It is easy to plead the case of one particular family, but I have to bear in mind, as does anyone who holds my office, the danger of setting a precedent and opening a door through which, if I were not careful, many more passport holders could come. I want to be as compassionate as I can, but I must bear that double consideration in mind.

Mr. Deedes

Can my right hon. Friend give the House any information about the airlines which might have been involved, as I understood there was a clear understanding between the airlines about this traffic? Secondly, can my right hon. Friend confirm that under the new rules under the Immigration Act married women and dependants may be discouraged from coming to this country in advance of the head of the household? Thirdly, has my right hon. Friend considered how helpful the Government of India might be about this if they were consulted in the right way?

Mr. Carr

On the first point, I have from the beginning of this crisis caused by President Amin's actions been in close touch with the airlines. On the whole they have been helpful, but it is a difficult situation. Anybody can get on an aeroplane if he has a ticket from Uganda. He need not fly straight to this country but can fly elsewhere and then come here, and even though the airlines are co-operating to the full—and on the whole all of them are doing so most of the time, and as far as they are aware of what is happening are prepared to co-operate—some people get through who should not.

On the second point, there would be no change. It is normal practice that wives, children and dependants cannot precede the head of the household. In this case we allowed some wives and children to precede the heads of their households who were not entitled to come here, but on the understanding—not general, but specifically conveyed to both wives and husbands—that when they wished to be reunited it would have to be in a country other than this one.

On the third point, the Government of India have been co-operating. When I say that some of these people, before getting on the first plane to London, ought to realise that there are other countries in the world in which, because of ancestral connections, they would be willingly received, and that other countries might have a primary duty towards them, India is one of the countries that I have in mind.

Mr. David Steel

I welcome what the right hon. Gentleman said but would he enlarge on the sending back of the 10 Asians to Uganda? Were they sent back with express ministerial authority? Secondly, will the right hon. Gentleman confirm that the policy of deferring the return of the other Asians is to be maintained until he tells the House otherwise?

Mr. Carr

I assure the House that the 10 Asians were sent back with express ministerial authority. My hon. Friend the Under-Secretary of State is in direct charge of this from day to day. He sees every case, and consults me about difficult matters. I shall consider the second part of the hon. Gentlemen's question, but for the moment I am deferring returning any more Asians.

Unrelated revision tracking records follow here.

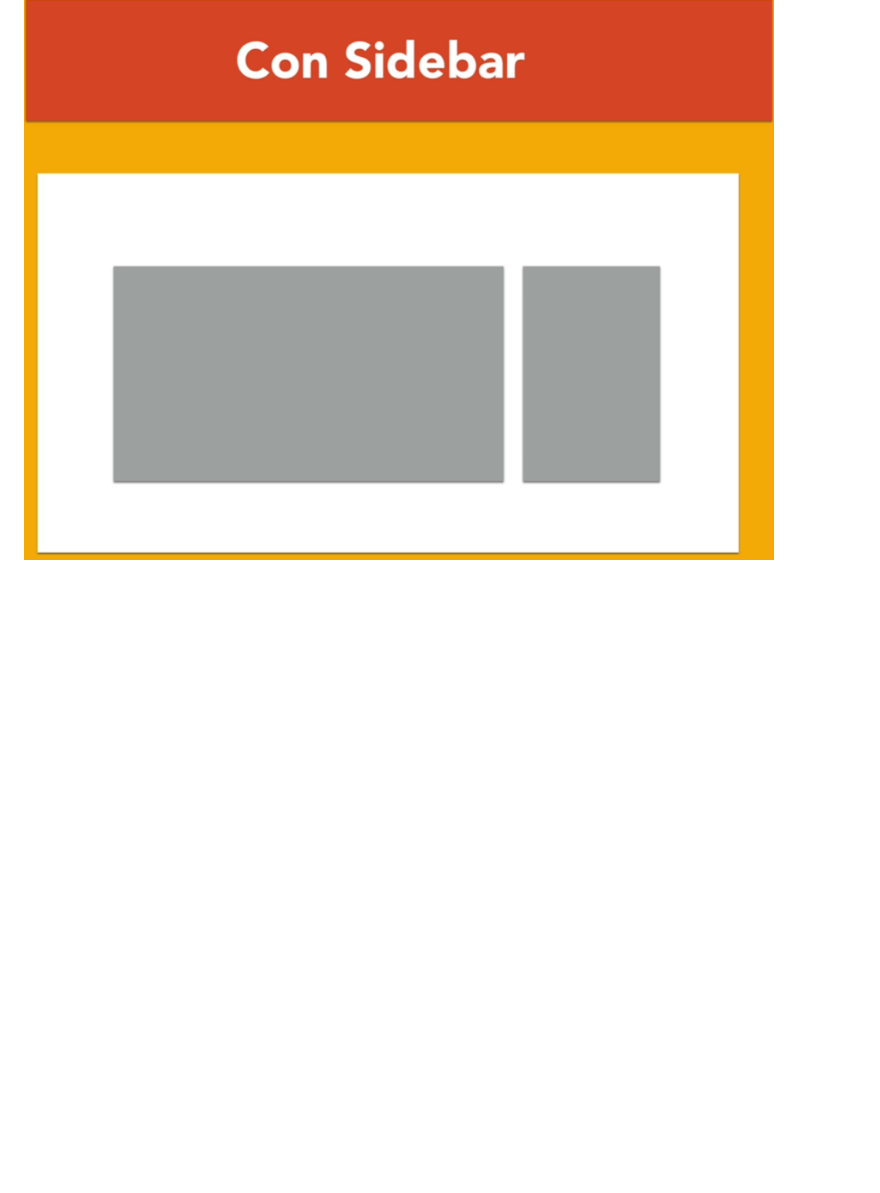
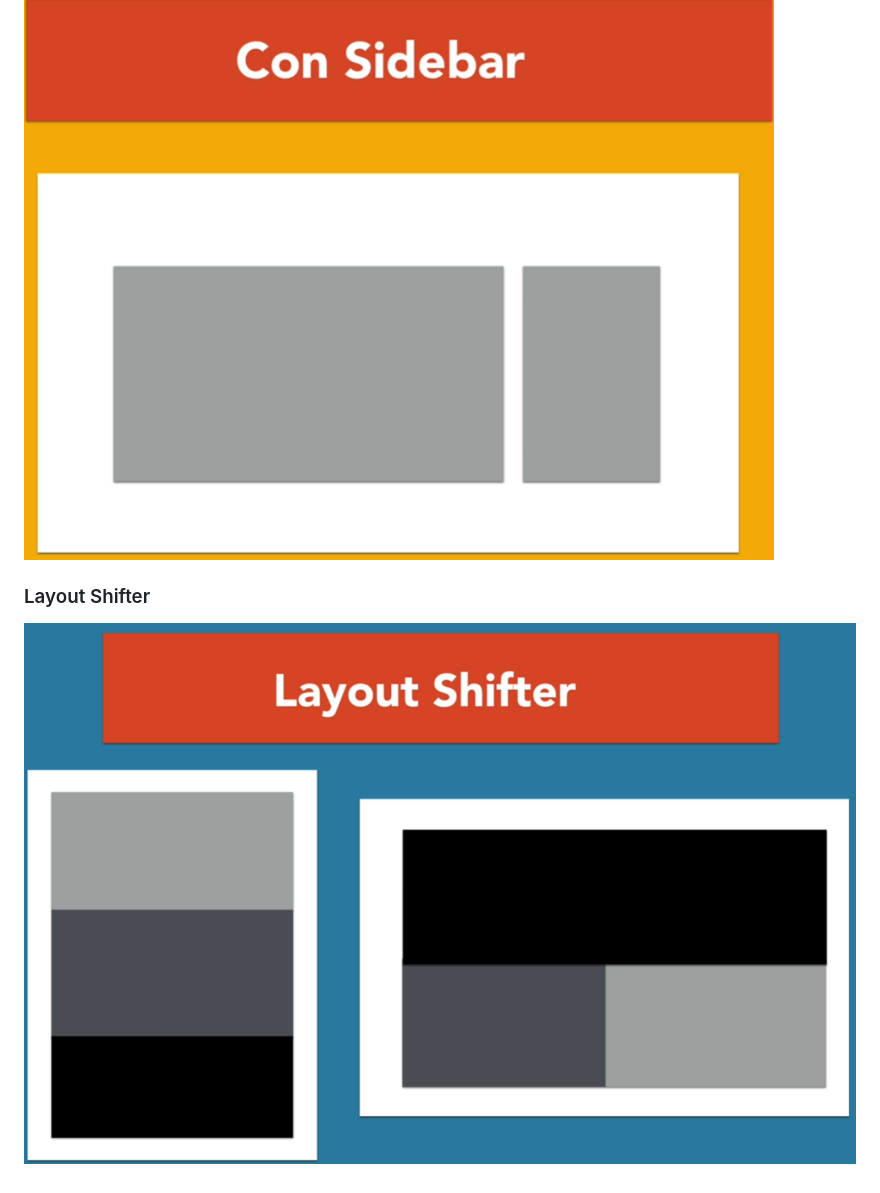
Before and after one commit to fernandoD91/Practica-CSS-Grid-Flexbox, a Markdown page: README.md, the part around the change. GitHub-like rendering; pictures changed too: img/layout-shifter.png (added); blank space fills up the shorter version.

Commit message:
Layout shifter detalado en imagen

```diff
--- a/README.md
+++ b/README.md
@@ -22,3 +22,7 @@ en cambio
 ### Sidebar
 
 ![alt text](img/sidebar.png)
+
+### Layout Shifter
+
+![alt text](img/layout-shifter.png)
```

Mrs. Shirley Williams

The hon. Member for Roxburgh, Selkirk and Peebles (Mr. David Steel) has raised a basically critical point. May we at least ask the right hon. Gentleman to retain, if necessary in detention, any citizen who, if returned to Uganda, might be in danger of his life?

Mr. Carr

I give that assurance, and, as the hon. Lady probably knows, I can do that for up to 60 days. That allows a period for international consultation, and for going fully into each case.

Some of these cases which turn up at the courts are not as simple as they appear at first sight, and not as simple as some newspaper reports make them. There were, for example, the two orphans about whom I know a number of hon. Members have been particularly concerned. On the evidence given to the immigration officer, I am satisfied that he took the right decision. I do not criticise him. These two young people did not give precise and full information to the immigration officer about their circumstances. They claimed to be admitted as students. When it was found that no arrangements of any kind had been made for their studies, entry was refused. Had the full story been given, a different decision might have been taken to begin with.